[Provided data]

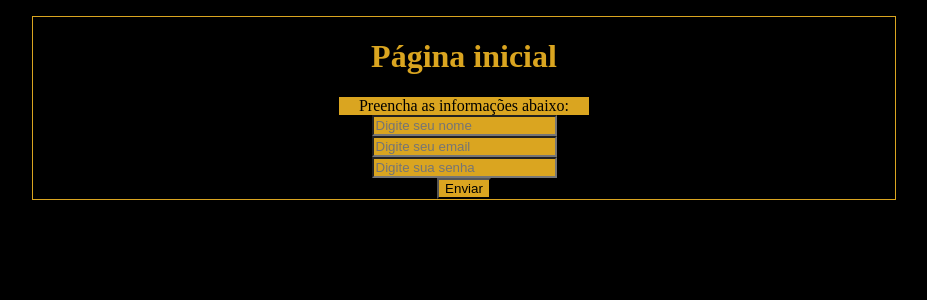
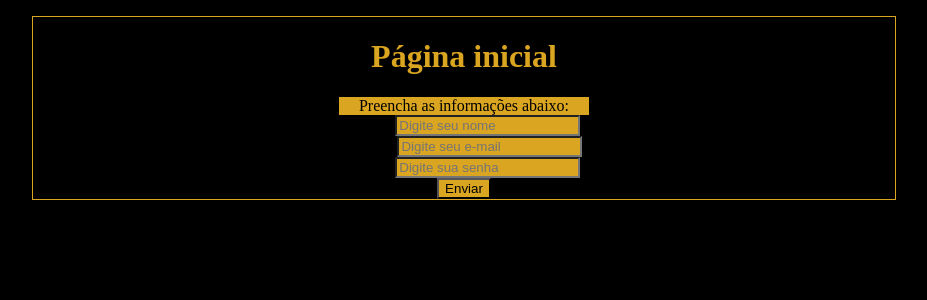
Before and after one commit to eduardamoraesg/DesenvolvimentoWeb, a PHP site: page / in a window 1280 px wide. Shown: the top 300 px of the page, without its empty margins (176-1103 px from the left). Run offline with PHP 8.4, Linux system fonts and the light colour scheme.

Commit message:
Update index.php

```diff
--- a/devweb2/index.php
+++ b/devweb2/index.php
@@ -11,9 +11,11 @@
     <h1>Página inicial</h1>
     <p>Preencha as informações abaixo:</p>
     <form action="processa.php" method="POST">
-    <label for="nome"></label>
+    <label for="nome">Nome:</label>
     <input type="text" placeholder = "Digite seu nome" name="nome" id="nome"> <br>
-    <input type="email" placeholder = "Digite seu email" name="email" id="email"> <br>
+    <label for="e-mail">E-mail:</label>
+    <input type="e-mail" placeholder = "Digite seu e-mail" name="email" id="e-mail"> <br>
+    <label for="senha">Senha:</label>
     <input type="password" placeholder = "Digite sua senha" name="senha" id="senha"> <br>
     <input type="submit" value="Enviar">
 </body>
```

[/Provided data]

Pictures stay out, but everything else in the records must be output exactly.

Exercise answer:
Before and after one commit to eduardamoraesg/DesenvolvimentoWeb, a PHP site: page / in a window 1280 px wide. Shown: the top 300 px of the page, without its empty margins (176-1103 px from the left). Run offline with PHP 8.4, Linux system fonts and the light colour scheme.

Commit message:
Update index.php

```diff
--- a/devweb2/index.php
+++ b/devweb2/index.php
@@ -11,9 +11,11 @@
     <h1>Página inicial</h1>
     <p>Preencha as informações abaixo:</p>
     <form action="processa.php" method="POST">
-    <label for="nome"></label>
+    <label for="nome">Nome:</label>
     <input type="text" placeholder = "Digite seu nome" name="nome" id="nome"> <br>
-    <input type="email" placeholder = "Digite seu email" name="email" id="email"> <br>
+    <label for="e-mail">E-mail:</label>
+    <input type="e-mail" placeholder = "Digite seu e-mail" name="email" id="e-mail"> <br>
+    <label for="senha">Senha:</label>
     <input type="password" placeholder = "Digite sua senha" name="senha" id="senha"> <br>
     <input type="submit" value="Enviar">
 </body>
```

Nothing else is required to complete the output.